While different cities grapple with how major construction projects should forge ahead—if at all—during the coronavirus (COVID-19) pandemic, the shipping and sourcing of the raw materials used in said projects has slowed to a trickle.
As the New York Times recently pointed out, real estate development is a wholly international affair when you consider that the disparate elements that comprise a single construction or renovation project come from, well, everywhere. A decent number of building materials such as concrete and lumber can be domestically sourced, but countries like Italy and China, both of which have been profoundly impacted by the pandemic, are major players in this normally robust global supply chain. In addition to items like Italian marble, Chinese copper, and ceramic tile from Brazil, Turkey, Spain, and elsewhere, a slew of materials and equipment sourced from across the globe—paving stones, lighting, electrical equipment, elevators, and so on—have become scarce or are at risk of becoming scarce stateside due to shipping delays, travel bans, shuttered factories, and decimated workforces.
As noted by The Real Deal, imports, including construction materials, arriving at the Port of Los Angeles from China were down 23 percent in February when compared to the same period the previous year. Per the Times, these delays, however, have not prompted widespread layoffs within the construction industry itself—or at least not yet.
“It’s not like when you build a house and can just go down to a Home Depot and get a different light fixture when you’re short,” Chris Heger, vice president of Seattle-based construction management firm OAC Services, told the Times. “This stuff is all designed and planned years in advance. I’ve been doing this for 30 years, and I’ve never seen anything like this.”

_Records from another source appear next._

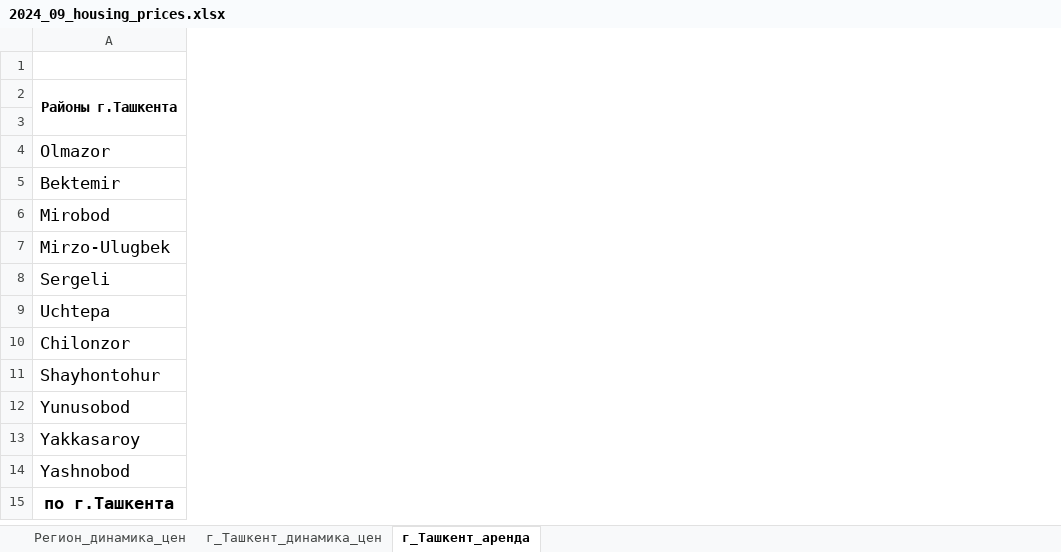
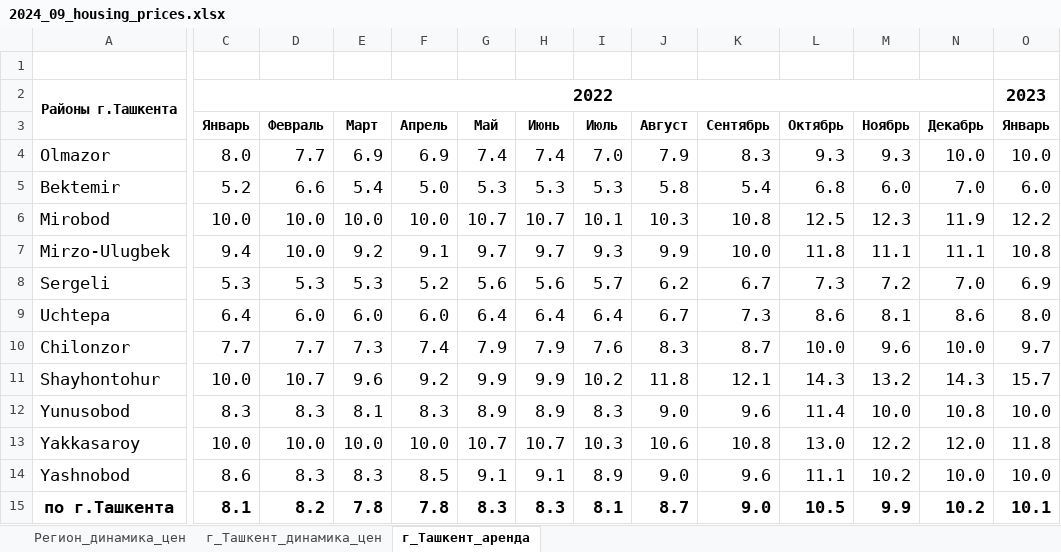
Before and after one commit to nozimmjon/09_september, an Excel workbook: 2024_09_housing_prices.xlsx, sheet г_Ташкент_аренда, drawn as a sheet; only a part is shown, gaps mark what is left out; values as stored, in another font and other column widths than the file's, no borders; conditional formats not drawn; the diff covers the shown part only; the diff names each change by its address in the sheet, - before the commit and + after, or states it on an @@ line.

Commit message:
added the September doc

```diff
--- a/2024_09_housing_prices.xlsx (sheet г_Ташкент_аренда)
+++ b/2024_09_housing_prices.xlsx (sheet г_Ташкент_аренда)
@@ column C unhidden, rows 2-15: 2022 | Январь | 8.0 | 5.2 | 10.0 | 9.4 | 5.3 | 6.4 | 7.7 | 10.0 | 8.3 | 10.0 | 8.6 | 8.1 @@
@@ column D unhidden, rows 3-15: Февраль | 7.7 | 6.6 | 10.0 | 10.0 | 5.3 | 6.0 | 7.7 | 10.7 | 8.3 | 10.0 | 8.3 | 8.2 @@
@@ column E unhidden, rows 3-15: Март | 6.9 | 5.4 | 10.0 | 9.2 | 5.3 | 6.0 | 7.3 | 9.6 | 8.1 | 10.0 | 8.3 | 7.8 @@
@@ column F unhidden, rows 3-15: Апрель | 6.9 | 5.0 | 10.0 | 9.1 | 5.2 | 6.0 | 7.4 | 9.2 | 8.3 | 10.0 | 8.5 | 7.8 @@
@@ column G unhidden, rows 3-15: Май | 7.4 | 5.3 | 10.7 | 9.7 | 5.6 | 6.4 | 7.9 | 9.9 | 8.9 | 10.7 | 9.1 | 8.3 @@
@@ column H unhidden, rows 3-15: Июнь | 7.4 | 5.3 | 10.7 | 9.7 | 5.6 | 6.4 | 7.9 | 9.9 | 8.9 | 10.7 | 9.1 | 8.3 @@
@@ column I unhidden, rows 3-15: Июль | 7.0 | 5.3 | 10.1 | 9.3 | 5.7 | 6.4 | 7.6 | 10.2 | 8.3 | 10.3 | 8.9 | 8.1 @@
@@ column J unhidden, rows 3-15: Август | 7.9 | 5.8 | 10.3 | 9.9 | 6.2 | 6.7 | 8.3 | 11.8 | 9.0 | 10.6 | 9.0 | 8.7 @@
@@ column K unhidden, rows 3-15: Сентябрь | 8.3 | 5.4 | 10.8 | 10.0 | 6.7 | 7.3 | 8.7 | 12.1 | 9.6 | 10.8 | 9.6 | 9.0 @@
@@ column L unhidden, rows 3-15: Октябрь | 9.3 | 6.8 | 12.5 | 11.8 | 7.3 | 8.6 | 10.0 | 14.3 | 11.4 | 13.0 | 11.1 | 10.5 @@
@@ column M unhidden, rows 3-15: Ноябрь | 9.3 | 6.0 | 12.3 | 11.1 | 7.2 | 8.1 | 9.6 | 13.2 | 10.0 | 12.2 | 10.2 | 9.9 @@
@@ column N unhidden, rows 3-15: Декабрь | 10.0 | 7.0 | 11.9 | 11.1 | 7.0 | 8.6 | 10.0 | 14.3 | 10.8 | 12.0 | 10.0 | 10.2 @@
@@ column O unhidden, rows 2-15: 2023 | Январь | 10.0 | 6.0 | 12.2 | 10.8 | 6.9 | 8.0 | 9.7 | 15.7 | 10.0 | 11.8 | 10.0 | 10.1 @@
```
Also changed, not shown: 11 added columns and 6 edited cells elsewhere in this sheet, sheet Регион_динамика_цен.
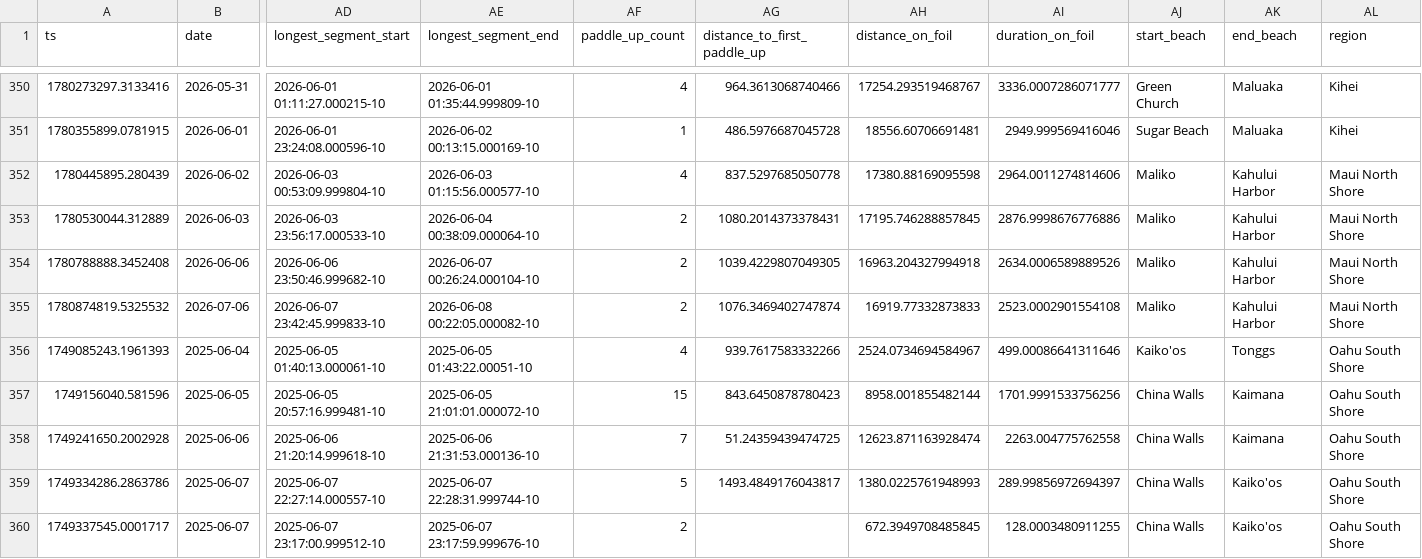
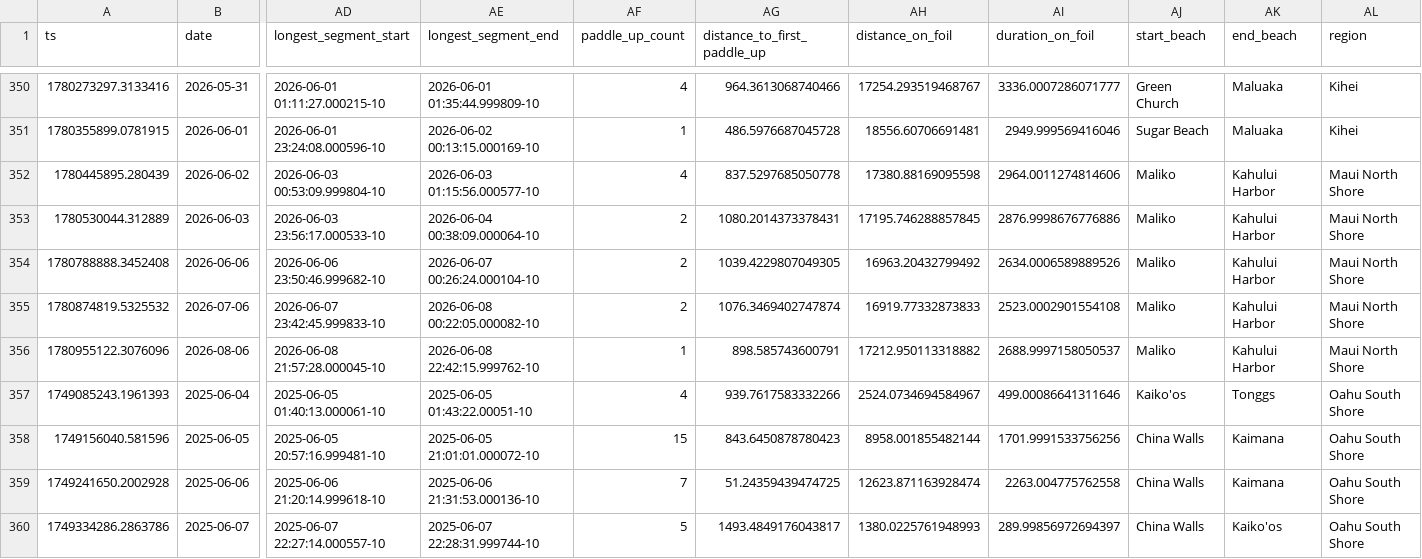
Before and after one commit to dustin/dwp, a CSV file: web/src/data/runs.csv, drawn as a sheet; only a part is shown, gaps mark what is left out; the shorter side is filled out with more unchanged rows; rows hold the shown columns only; the diff names each change by its address in the sheet, - before the commit and + after, or states it on an @@ line.

Commit message:
Dry orca

```diff
--- a/web/src/data/runs.csv
+++ b/web/src/data/runs.csv
-AH354 (distance_on_foil): 16963.204327994918
+AH354 (distance_on_foil): 16963.20432799492
+row 356: 1780955122.3076096 | 2026-08-06 | 2026-06-08 21:57:28.000045-10 | 2026-06-08 22:42:15.999762-10 | 1 | 898.585743600791 | 17212.950113318882 | 2688.9997158050537 | Maliko | Kahului Harbor | Maui North Shore
```
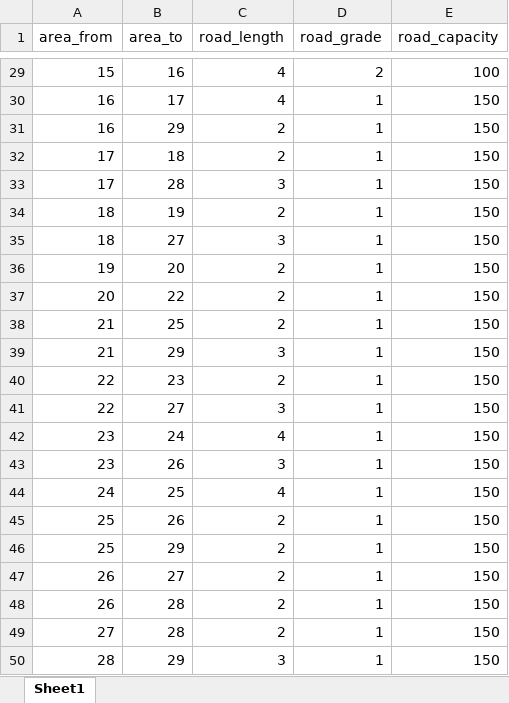
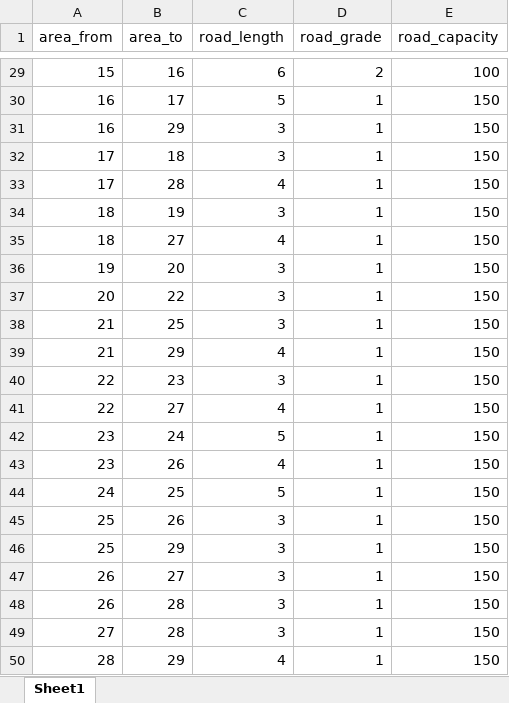
Before and after one commit to rightyou/-, an Excel workbook: 需求响应/data/Road.xlsx, sheet Sheet1, drawn as a sheet; only a part is shown, gaps mark what is left out; values as stored, in another font and other column widths than the file's, no borders; the diff covers the shown part only; the diff names each change by its address in the sheet, - before the commit and + after, or states it on an @@ line.

```diff
--- a/需求响应/data/Road.xlsx (sheet Sheet1)
+++ b/需求响应/data/Road.xlsx (sheet Sheet1)
-C29 (road_length): 4
+C29 (road_length): 6
-C30 (road_length): 4
+C30 (road_length): 5
-C31:C32 (road_length): 2
+C31:C32 (road_length): 3
-C33 (road_length): 3
+C33 (road_length): 4
-C34 (road_length): 2
+C34 (road_length): 3
-C35 (road_length): 3
+C35 (road_length): 4
-C36:C38 (road_length): 2
+C36:C38 (road_length): 3
-C39 (road_length): 3
+C39 (road_length): 4
-C40 (road_length): 2
+C40 (road_length): 3
-C41 (road_length): 3
+C41 (road_length): 4
-C42 (road_length): 4
+C42 (road_length): 5
-C43 (road_length): 3
+C43 (road_length): 4
-C44 (road_length): 4
+C44 (road_length): 5
-C45:C49 (road_length): 2
+C45:C49 (road_length): 3
-C50 (road_length): 3
+C50 (road_length): 4
```
Also changed, not shown: 27 edited cells elsewhere in this sheet, 需求响应/data/EDBase.xlsx, 需求响应/data/EDGlb.xlsx, 17 other files.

In-development projects have also been impacted by supply chain concerns, as lenders become increasingly uneasy about the unfolding situation and the overall viability of major developments that could potentially be halted mid-construction.
“Lenders want to make sure they’re not going to be stuck with a half-completed project,” Frank J. Sciame Jr., chairman of New York-based builder Sciame Construction, told the Times.
Many American builders already have the materials they need on-hand and, in turn, can commence with projects as planned (provided that the powers that be in some cities have deemed the project as being “essential”) according to The Real Deal. A number of importers have also stockpiled enough materials to keep the supply chain moving, albeit at a slowed pace, for a good while.
But for exactly how long “a good while” and how large the impact ultimately is on the construction industry both remain uneasy, unanswered questions.
“Have people experienced the impact yet? Probably not,” Mike Haller, president of Detroit-based builder Walbridge Aldinger Co., explained to Crain’s Detroit. “But will be impact come? Probably so. There’s regular building materials that come from China, for instance. There’s tiles that come from Italy. There’s stone that comes from Spain. There’s curtain wall systems that come from Europe… It’s gonna be impactful. How impactful, no one knows.”